Kate took the plunge at Cathedral Quarry in Little Langdale, Cumbria, after having a go at mountain biking with a group of Air Cadets.

Thirteen-year-old Itelouwa Odipe, from Lancaster, spoke to the duchess, who is Honorary Air Commandant of the Royal Air Force Air Cadets, as she waited to try abseiling.

He said: “She was about to abseil and I was next in line so she asked me if I wanted to go before her. I was a bit scared so I said no. She said if I did she would meet me down there.”

The teenager spoke to her again after deciding not to brave the drop. “She said it was really good and I should try it,” he said.

“I think she was very kind. Even though she is a Royal Highness, she still does things normal humans do.”

The duchess asked the teenagers about the activities they took part in and how the pandemic had affected their mental health.

“It’s so great to have these challenges,” she said of the activities.

Josh Binnie, 15, from the Kendal squadron of the cadets, told her about his experience in a glider and was asked by the duchess whether it made him travel sick.

When he said no, she replied: “You’re made of tougher stuff than me.”

Josh said: “She was very nice, a lot less formal than I expected.”

Fergus Ripley, 16, from Lancaster, said: “It was a fantastic experience to talk to Her Royal Highness.

“It was great to see her get involved.”

The cadets also made a cup of tea for the duchess, who wore black jeans and a green coat with brown boots.

Abby Armstrong, 14, from Lancaster, said: “I found out this morning we would be meeting her and it was a total shock. I was just like ‘wow’.

“She was very nice and not what I was expecting, she was more down to earth.”

The duchess also spoke to former cadet Emma Wolstenholme, 39, who is planning to row across the Atlantic to raise funds for the organisation in its 80th anniversary year.

Ms Wolstenholme said: “She thinks it’s incredible, an amazing challenge.

“It’s such a great cause.

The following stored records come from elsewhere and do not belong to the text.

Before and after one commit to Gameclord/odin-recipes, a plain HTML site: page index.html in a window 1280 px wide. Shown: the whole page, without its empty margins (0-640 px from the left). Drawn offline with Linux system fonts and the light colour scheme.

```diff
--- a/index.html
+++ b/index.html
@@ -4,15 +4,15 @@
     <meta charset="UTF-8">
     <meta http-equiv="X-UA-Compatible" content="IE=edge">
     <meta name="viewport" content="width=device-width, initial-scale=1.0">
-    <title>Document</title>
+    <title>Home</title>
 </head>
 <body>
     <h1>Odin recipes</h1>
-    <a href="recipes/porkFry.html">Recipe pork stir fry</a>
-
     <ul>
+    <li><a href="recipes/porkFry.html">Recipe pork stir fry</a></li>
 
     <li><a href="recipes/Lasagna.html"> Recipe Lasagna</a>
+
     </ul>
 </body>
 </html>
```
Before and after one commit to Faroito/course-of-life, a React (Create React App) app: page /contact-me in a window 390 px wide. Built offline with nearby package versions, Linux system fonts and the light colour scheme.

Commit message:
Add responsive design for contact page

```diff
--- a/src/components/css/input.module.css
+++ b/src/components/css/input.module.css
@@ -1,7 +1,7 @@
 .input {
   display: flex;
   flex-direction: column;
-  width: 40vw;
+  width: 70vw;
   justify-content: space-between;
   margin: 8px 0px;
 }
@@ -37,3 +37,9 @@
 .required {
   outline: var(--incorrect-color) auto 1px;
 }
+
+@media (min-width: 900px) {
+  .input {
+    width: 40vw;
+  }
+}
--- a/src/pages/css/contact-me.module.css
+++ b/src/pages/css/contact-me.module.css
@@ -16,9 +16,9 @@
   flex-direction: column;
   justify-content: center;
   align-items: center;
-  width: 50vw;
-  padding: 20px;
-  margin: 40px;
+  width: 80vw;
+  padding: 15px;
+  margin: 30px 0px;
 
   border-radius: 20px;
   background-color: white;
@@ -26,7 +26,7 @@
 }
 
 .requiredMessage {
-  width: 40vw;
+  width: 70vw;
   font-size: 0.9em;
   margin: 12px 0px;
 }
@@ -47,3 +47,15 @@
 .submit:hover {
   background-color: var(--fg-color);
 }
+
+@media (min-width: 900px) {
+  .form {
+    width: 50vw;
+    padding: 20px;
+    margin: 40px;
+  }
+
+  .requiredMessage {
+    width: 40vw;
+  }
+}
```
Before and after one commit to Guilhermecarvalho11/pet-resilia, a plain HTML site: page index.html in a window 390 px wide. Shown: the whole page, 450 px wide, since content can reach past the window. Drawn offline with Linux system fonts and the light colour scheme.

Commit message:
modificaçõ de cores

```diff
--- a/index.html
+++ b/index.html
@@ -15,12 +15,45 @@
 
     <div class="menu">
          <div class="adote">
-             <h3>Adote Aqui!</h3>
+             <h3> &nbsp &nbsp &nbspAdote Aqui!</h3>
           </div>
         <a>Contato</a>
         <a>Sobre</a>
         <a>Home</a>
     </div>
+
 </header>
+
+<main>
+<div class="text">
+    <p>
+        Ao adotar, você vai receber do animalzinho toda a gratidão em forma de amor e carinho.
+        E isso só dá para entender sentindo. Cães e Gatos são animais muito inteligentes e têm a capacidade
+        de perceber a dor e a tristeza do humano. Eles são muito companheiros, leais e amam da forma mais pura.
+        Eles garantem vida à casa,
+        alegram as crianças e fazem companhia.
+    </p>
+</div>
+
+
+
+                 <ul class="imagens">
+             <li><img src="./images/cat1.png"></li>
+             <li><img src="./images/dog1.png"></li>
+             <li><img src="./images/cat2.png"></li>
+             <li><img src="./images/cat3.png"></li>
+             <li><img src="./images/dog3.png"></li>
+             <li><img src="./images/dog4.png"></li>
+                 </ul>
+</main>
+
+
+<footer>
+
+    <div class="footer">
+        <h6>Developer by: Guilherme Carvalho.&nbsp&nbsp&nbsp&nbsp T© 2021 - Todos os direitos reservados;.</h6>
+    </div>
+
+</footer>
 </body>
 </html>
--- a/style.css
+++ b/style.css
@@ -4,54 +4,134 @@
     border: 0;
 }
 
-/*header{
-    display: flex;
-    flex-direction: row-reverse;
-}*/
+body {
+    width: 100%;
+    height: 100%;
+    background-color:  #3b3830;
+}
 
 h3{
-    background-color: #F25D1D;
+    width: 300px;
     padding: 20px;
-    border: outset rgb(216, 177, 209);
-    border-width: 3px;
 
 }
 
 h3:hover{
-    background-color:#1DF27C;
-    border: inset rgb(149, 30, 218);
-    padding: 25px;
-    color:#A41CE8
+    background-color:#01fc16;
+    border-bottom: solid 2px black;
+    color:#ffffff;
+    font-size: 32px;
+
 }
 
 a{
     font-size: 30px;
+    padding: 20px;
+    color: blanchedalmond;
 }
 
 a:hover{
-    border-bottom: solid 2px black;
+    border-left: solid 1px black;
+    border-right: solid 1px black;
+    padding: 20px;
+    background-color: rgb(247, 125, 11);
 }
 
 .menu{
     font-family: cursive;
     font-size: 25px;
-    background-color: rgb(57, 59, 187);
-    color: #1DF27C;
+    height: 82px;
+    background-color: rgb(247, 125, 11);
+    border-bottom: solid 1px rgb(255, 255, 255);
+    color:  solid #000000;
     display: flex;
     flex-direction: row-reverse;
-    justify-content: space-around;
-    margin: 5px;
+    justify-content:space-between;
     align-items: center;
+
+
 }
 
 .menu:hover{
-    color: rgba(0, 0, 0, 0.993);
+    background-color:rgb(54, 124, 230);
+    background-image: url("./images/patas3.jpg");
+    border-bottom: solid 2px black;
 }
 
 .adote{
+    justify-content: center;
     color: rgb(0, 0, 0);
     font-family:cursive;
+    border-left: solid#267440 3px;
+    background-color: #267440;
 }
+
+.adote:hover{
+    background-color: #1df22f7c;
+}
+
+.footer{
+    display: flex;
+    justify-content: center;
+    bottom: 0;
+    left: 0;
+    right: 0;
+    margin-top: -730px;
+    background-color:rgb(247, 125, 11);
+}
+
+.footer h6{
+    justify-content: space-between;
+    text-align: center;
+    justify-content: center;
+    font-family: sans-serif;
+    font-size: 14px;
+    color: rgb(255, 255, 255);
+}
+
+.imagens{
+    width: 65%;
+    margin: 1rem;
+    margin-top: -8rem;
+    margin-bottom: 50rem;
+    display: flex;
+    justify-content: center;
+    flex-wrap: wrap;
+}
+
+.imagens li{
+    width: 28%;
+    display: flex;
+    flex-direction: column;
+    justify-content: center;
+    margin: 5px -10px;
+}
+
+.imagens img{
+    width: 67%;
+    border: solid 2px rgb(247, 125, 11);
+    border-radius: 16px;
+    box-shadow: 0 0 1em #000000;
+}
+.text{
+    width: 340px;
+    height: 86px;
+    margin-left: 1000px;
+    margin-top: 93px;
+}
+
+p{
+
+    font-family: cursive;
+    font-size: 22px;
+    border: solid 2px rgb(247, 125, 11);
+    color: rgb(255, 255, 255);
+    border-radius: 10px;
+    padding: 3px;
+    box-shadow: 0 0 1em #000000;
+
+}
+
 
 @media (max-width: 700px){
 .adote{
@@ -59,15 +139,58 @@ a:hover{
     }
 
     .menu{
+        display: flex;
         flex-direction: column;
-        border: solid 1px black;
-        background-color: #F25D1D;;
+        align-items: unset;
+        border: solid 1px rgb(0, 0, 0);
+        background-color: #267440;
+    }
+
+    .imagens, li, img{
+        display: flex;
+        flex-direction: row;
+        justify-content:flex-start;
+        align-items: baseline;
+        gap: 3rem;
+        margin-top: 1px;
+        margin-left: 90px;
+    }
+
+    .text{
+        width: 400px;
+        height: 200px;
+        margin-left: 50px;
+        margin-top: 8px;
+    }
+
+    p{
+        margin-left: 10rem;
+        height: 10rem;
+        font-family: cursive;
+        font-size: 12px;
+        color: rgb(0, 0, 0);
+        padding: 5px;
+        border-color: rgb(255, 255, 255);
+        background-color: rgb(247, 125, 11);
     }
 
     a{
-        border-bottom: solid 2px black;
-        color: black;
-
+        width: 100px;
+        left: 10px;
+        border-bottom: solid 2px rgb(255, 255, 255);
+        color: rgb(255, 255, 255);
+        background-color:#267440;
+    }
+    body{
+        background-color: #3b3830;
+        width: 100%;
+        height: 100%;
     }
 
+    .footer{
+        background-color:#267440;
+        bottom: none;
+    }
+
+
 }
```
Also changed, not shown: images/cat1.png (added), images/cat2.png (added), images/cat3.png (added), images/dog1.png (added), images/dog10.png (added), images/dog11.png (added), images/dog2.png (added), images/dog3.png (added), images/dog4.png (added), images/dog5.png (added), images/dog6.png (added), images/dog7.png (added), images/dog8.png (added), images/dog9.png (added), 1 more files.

I joined the cadets at 13 and went from being the quietest kid in the school to one of the more confident, outdoorsy and adventurous ones.”

The visit marked the reopening of the Windermere Adventure Training Centre following a £2 million refit.

The centre will allow hundreds of cadets from across the UK to visit the Lake District each year and take part in a wide variety of activities, building their confidence and leadership skills and achieving their Duke of Edinburgh Awards.

After spending time with the cadets, Kate was due to go on a boat trip with with two of the “Windermere Children”, a group of 300 child Holocaust survivors who came to stay in the Lake District in 1945.

She will also meet relatives of survivors to talk about how their loved ones’ time in Cumbria helped them to go on to build successful lives in the UK.